"Heaven Is for Real" (PG, 100 minutes, Sony): In this family drama, Colton Burpo, the angelic 4-year-old son of a Nebraska pastor, has emergency surgery and while under anesthesia experiences a series of visions, including watching his own operation, observing the prayers of his anguished parents and meeting Jesus. At first, Todd Burpo (Greg Kinnear) listens to Colton's stories with the amused forbearance of a mildly skeptical but proud parent: He and his wife, Sonja (Kelly Reilly), chalk up Colton's detailed visions to the stories and hymns he's been steeped in all his life. But when Colton mentions encountering people he never met or even knew existed, Todd becomes convinced that his son really has glimpsed the afterlife, a revelation that sends the preacher on a journey that will ultimately threaten his parish and his family. Contains thematic material. Extras include behind-the-scenes featurette and deleted scenes. Also, on Blu-ray: making-of and "Creating Heaven" featurettes.
"Dom Hemingway" (R, 93 minutes, Fox): Though writer-director Richard Shepard ("The Matador") knows how to spin a yarn about the vicissitudes of fate, Dom's adventures make for a pretty thin garment in which to clothe such an outsize antihero. Shepard tries to add heft to the lightweight tale by introducing a thread about Dom (Jude Law) trying to repair his relationship with his daughter. Rather than humanizing him, however, Dom's efforts to play Daddy -- and to convince us that he has a heart -- feel dictated by market research, not character. Contains violence, drug use, sex, nudity and language. Extras include commentary and the "Ping-Pong Loop."
"Cesar Chavez" (PG-13, 101 minutes, Lionsgate): You don't get to be the namesake of countless roads, schools, buildings and even a state holiday unless you've led a pretty exceptional life. But the Diego Luna biopic does little to enhance the man's legacy. This should have been a plum role for the talented Michael Pena, who portrays Chavez, but he doesn't have the opportunity to do much more than recite trite adages. Rosario Dawson, who plays a fellow labor organizer, also is painfully underused. Contains some violence and strong language.
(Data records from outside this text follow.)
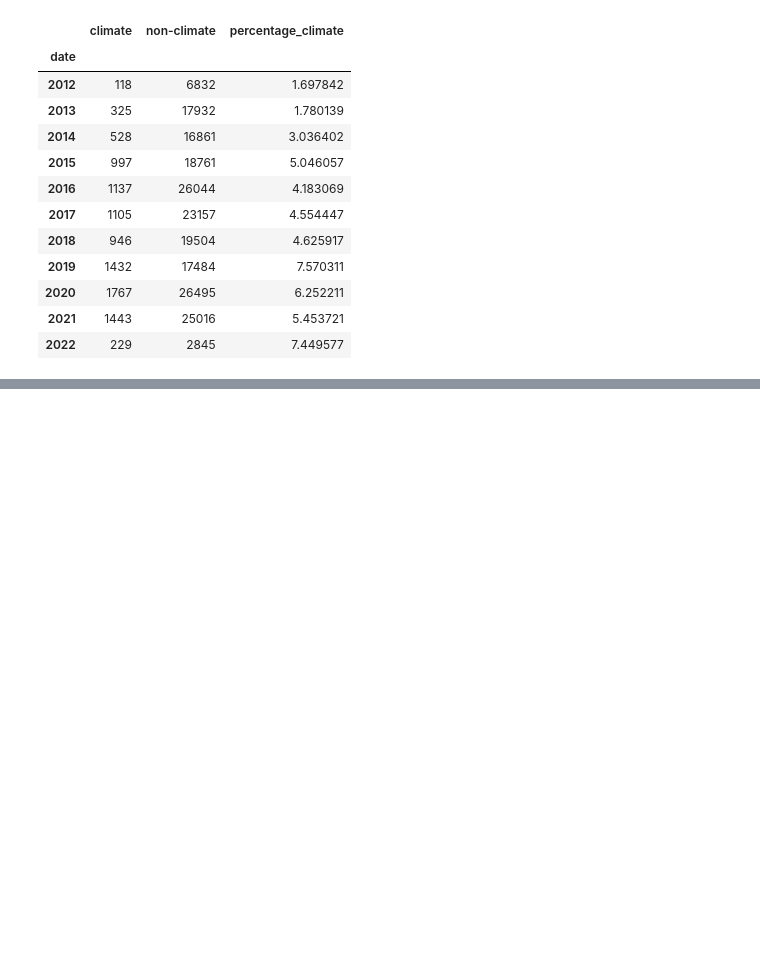
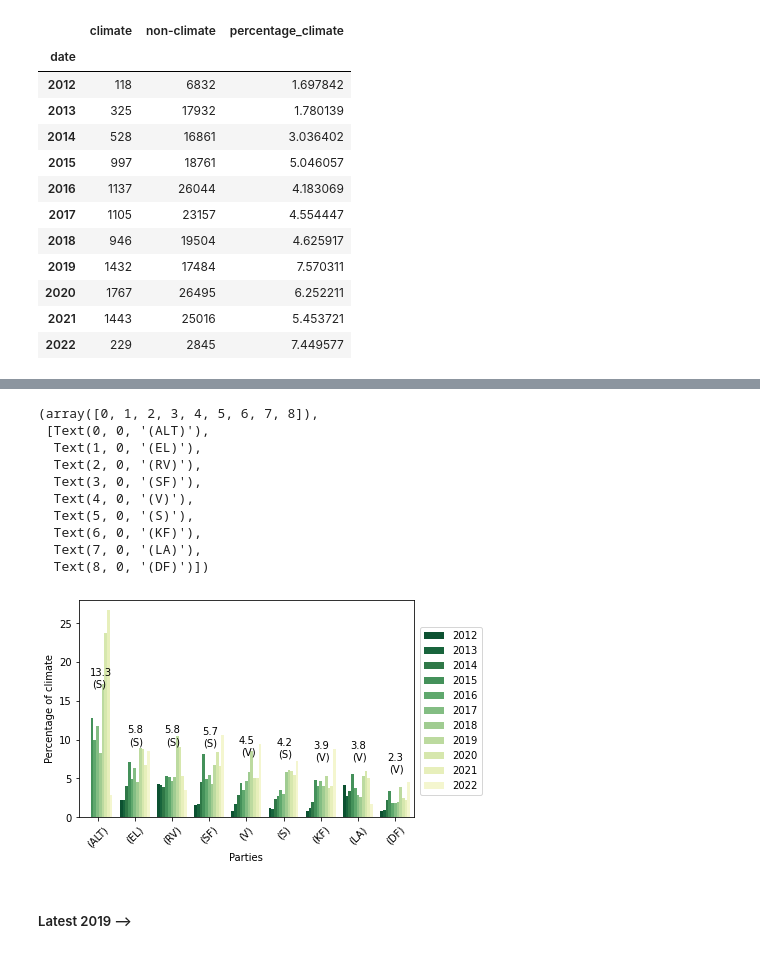
Before and after one commit to jonahank/Vote-Prediction-Model, a Jupyter notebook: data_analysis/ft_meetings.ipynb, the cells around one changed output, grey strips where cells are left out. Saved outputs shown, nothing was run; the diff lists cells and outputs as text; code cells hidden in the pictures; blank space fills up the shorter version.

```diff
--- a/data_analysis/ft_meetings.ipynb
+++ b/data_analysis/ft_meetings.ipynb
@@ -223,0 +320,5 @@ yearly
+# %%
+import seaborn as sns
+party = df_selection.groupby(["year", "party"]).agg({'climate': 'sum', 'non-climate':'sum'}).reset_index()
+party['percentage_climate'] = party.apply(lambda x: (x['climate']/(x['climate']+x['non-climate']))*100, axis=1)
+party
@@ -223,0 +339,7 @@ yearly
+# %%
+party_all = df_selection.groupby(["party"]).agg({'climate': 'sum', 'non-climate':'sum'}).reset_index()
+party_all['percentage_climate'] = party_all.apply(lambda x: (x['climate']/(x['climate']+x['non-climate']))*100, axis=1)
+top_party = party_all.sort_values(by="percentage_climate",ascending=False)["party"].unique()
+wing = ["(S)", "(S)", "(S)", "(S)", "(V)", "(S)", "(V)", "(V)", "(V)"]
+avg = party_all.sort_values(by="percentage_climate",ascending=False).reset_index()
+avg
@@ -223,0 +357,32 @@ yearly
+# %%
+party["Years"] = party["year"]
+party["Percentage of climate"] = party["percentage_climate"]
+party["Parties"] = party["party"]
+avg["Average"] = avg["percentage_climate"]
+
+g = sns.barplot(data=party, x="Parties", y="Percentage of climate", hue="Years", order=top_party, palette="YlGn_r")
+plt.legend(bbox_to_anchor=(1.02, 0.875), loc='upper left', borderaxespad=0)
+avg["order"] = range(len(avg))
+
+def label_point(x, y, val, ax):
+    a = pd.concat({'x': x, 'y': y, 'val': val}, axis=1)
+    for i, point in a.iterrows():
+        ax.text(point['x']-.2, point['y']+5.005, str(round(point['val'],1)))
+        ax.text(point['x']-.15, point['y']+3.505, str(wing[i]))
+
+label_point(avg["order"], avg["Average"], avg.Average, plt.gca())
+plt.xticks(rotation=45)
+# %% [output]
+(array([0, 1, 2, 3, 4, 5, 6, 7, 8]),
+ [Text(0, 0, '(ALT)'),
+  Text(1, 0, '(EL)'),
+  Text(2, 0, '(RV)'),
+  Text(3, 0, '(SF)'),
+  Text(4, 0, '(V)'),
+  Text(5, 0, '(S)'),
+  Text(6, 0, '(KF)'),
+  Text(7, 0, '(LA)'),
+  Text(8, 0, '(DF)')])
+[figure, added]
+# %% [markdown]
+##### Latest 2019 -->
```
Also changed, not shown: parts of 22 cells of this notebook.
Extras include a making-of documentary.
Also: "Sabotage," "Made in America?," "Tyler Perry's The Single Moms Club," "The Suspect" (South Korea), "GMO OMG," "Sector 4: Extraction," "Insomnia" (1997, Sweden), "The Wind Will Carry Us" (1999), "The Essential Jacques Demy" (1961-70), "The Angriest Man in Brooklyn," "Make Your Move," "Justin and the Knights of Valour" (Spain), "Detour" (1945), "Mumfie's Quest: The Movie" (1994), "The Garfield Show: Best Friends Forever," "The Human Race," "All Cheerleaders Die," "WWI Centennial Collection," "Antboy," "Appleseed Alpha" and "American Girl: Isabelle Dances Into the Spotlight."
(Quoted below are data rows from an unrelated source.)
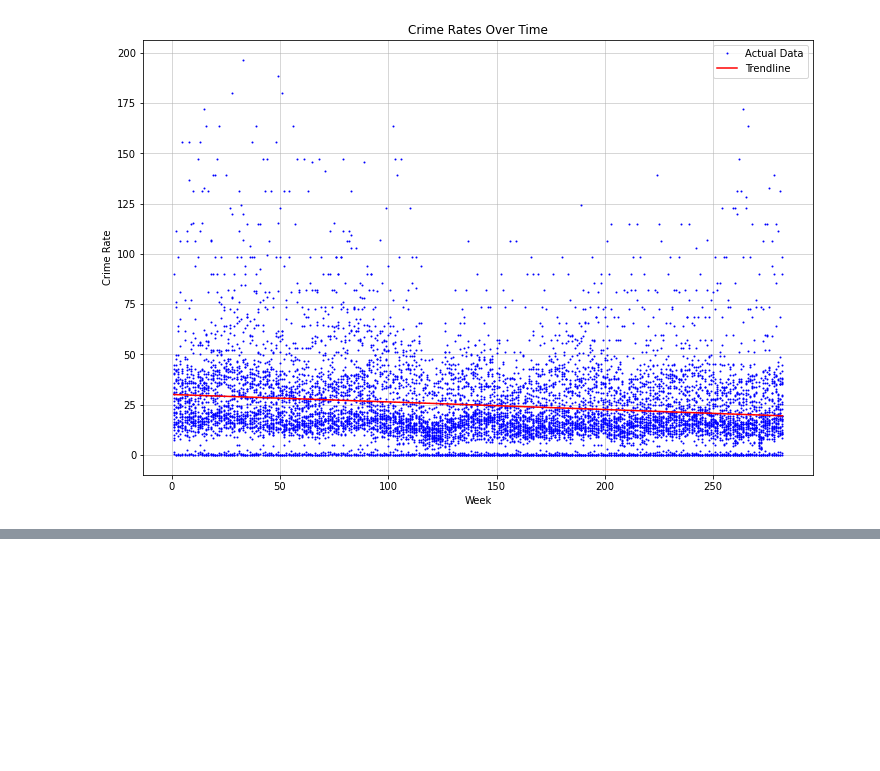
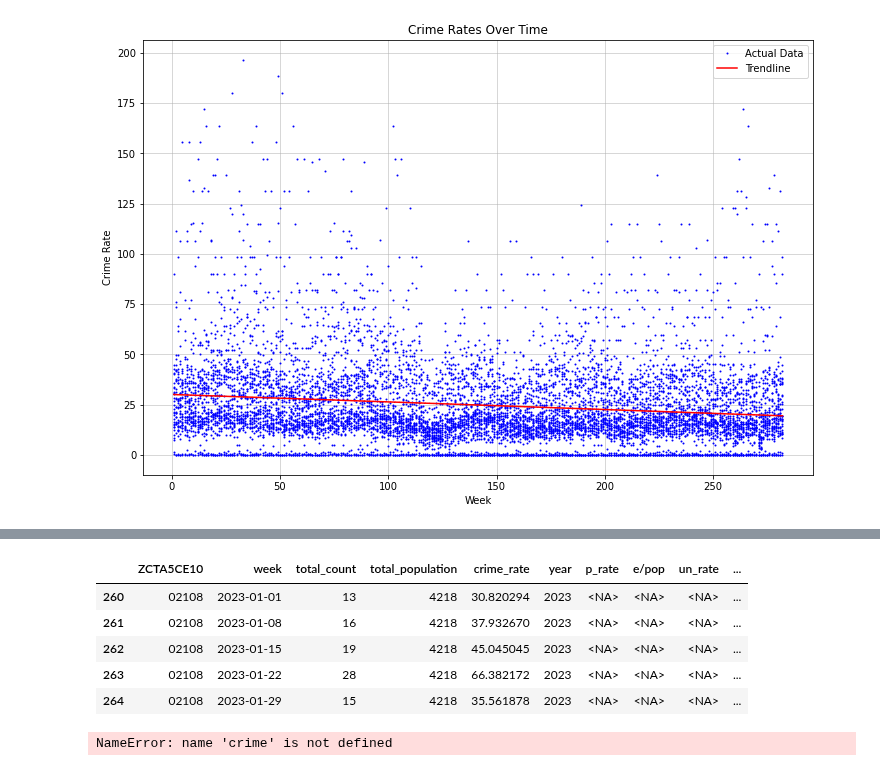
Before and after one commit to bail-reform/NYC, a Jupyter notebook: Boston_Data_Aggregation.ipynb, the cells around one changed output, grey strips where cells are left out. Cells and saved outputs as stored; diff of their text form; code cells hidden in the pictures; blank space fills up the shorter version.

```diff
--- a/Boston_Data_Aggregation.ipynb
+++ b/Boston_Data_Aggregation.ipynb
@@ -433,0 +772,6 @@ plt.show()
+# %%
+#create a year variable
+merged_df['week'] = pd.to_datetime(merged_df['week'])
+merged_df['year'] = merged_df['week'].dt.year
+# %%
+merged_df = merged_df.rename(columns={'ZIP5': 'ZCTA5CE10'})
@@ -433,0 +871,24 @@ plt.show()
+# %%
+rows_with_na = merged_df[merged_df.isna().any(axis=1)]
+rows_with_na.head()
+# %% [output]
+|  | ZCTA5CE10 | week | total_count | total_population | crime_rate | year | p_rate | e/pop | un_rate | ... |
+| 260 | 02108 | 2023-01-01 | 13 | 4218 | 30.820294 | 2023 | <NA> | <NA> | <NA> | ... |
+| 261 | 02108 | 2023-01-08 | 16 | 4218 | 37.932670 | 2023 | <NA> | <NA> | <NA> | ... |
+| 262 | 02108 | 2023-01-15 | 19 | 4218 | 45.045045 | 2023 | <NA> | <NA> | <NA> | ... |
+| 263 | 02108 | 2023-01-22 | 28 | 4218 | 66.382172 | 2023 | <NA> | <NA> | <NA> | ... |
+| 264 | 02108 | 2023-01-29 | 15 | 4218 | 35.561878 | 2023 | <NA> | <NA> | <NA> | ... |
+# %%
+merged_df_lr = crime
+merged_df_lr['in_median'] = merged_df_lr['in_median'].astype(str)
+merged_df_lr['in_median'] = merged_df_lr['in_median'].replace('250,000+', '250000')
+
+crime_df['p_rate'] = pd.to_numeric(crime_df['p_rate'], errors='coerce')
+crime_df['un_rate'] = pd.to_numeric(crime_df['un_rate'], errors='coerce')
+
+crime_df.dropna(subset=['p_rate', 'un_rate', 'in_median', 'crime_rate'], inplace=True)
+
+X = crime_df[['p_rate', 'un_rate', 'in_median']].astype(float)
+Y = crime_df['crime_rate'].astype(float)
+# %% [output]
+NameError: name 'crime' is not defined
```
Also changed, not shown: parts of 40 cells of this notebook.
Television series: "Wahlburgers: First Season," "Hercules: The Legendary Journeys: Season Five," "Dalziel & Pascoe: Season 10" and "Xena: Warrior Princess: Season Five."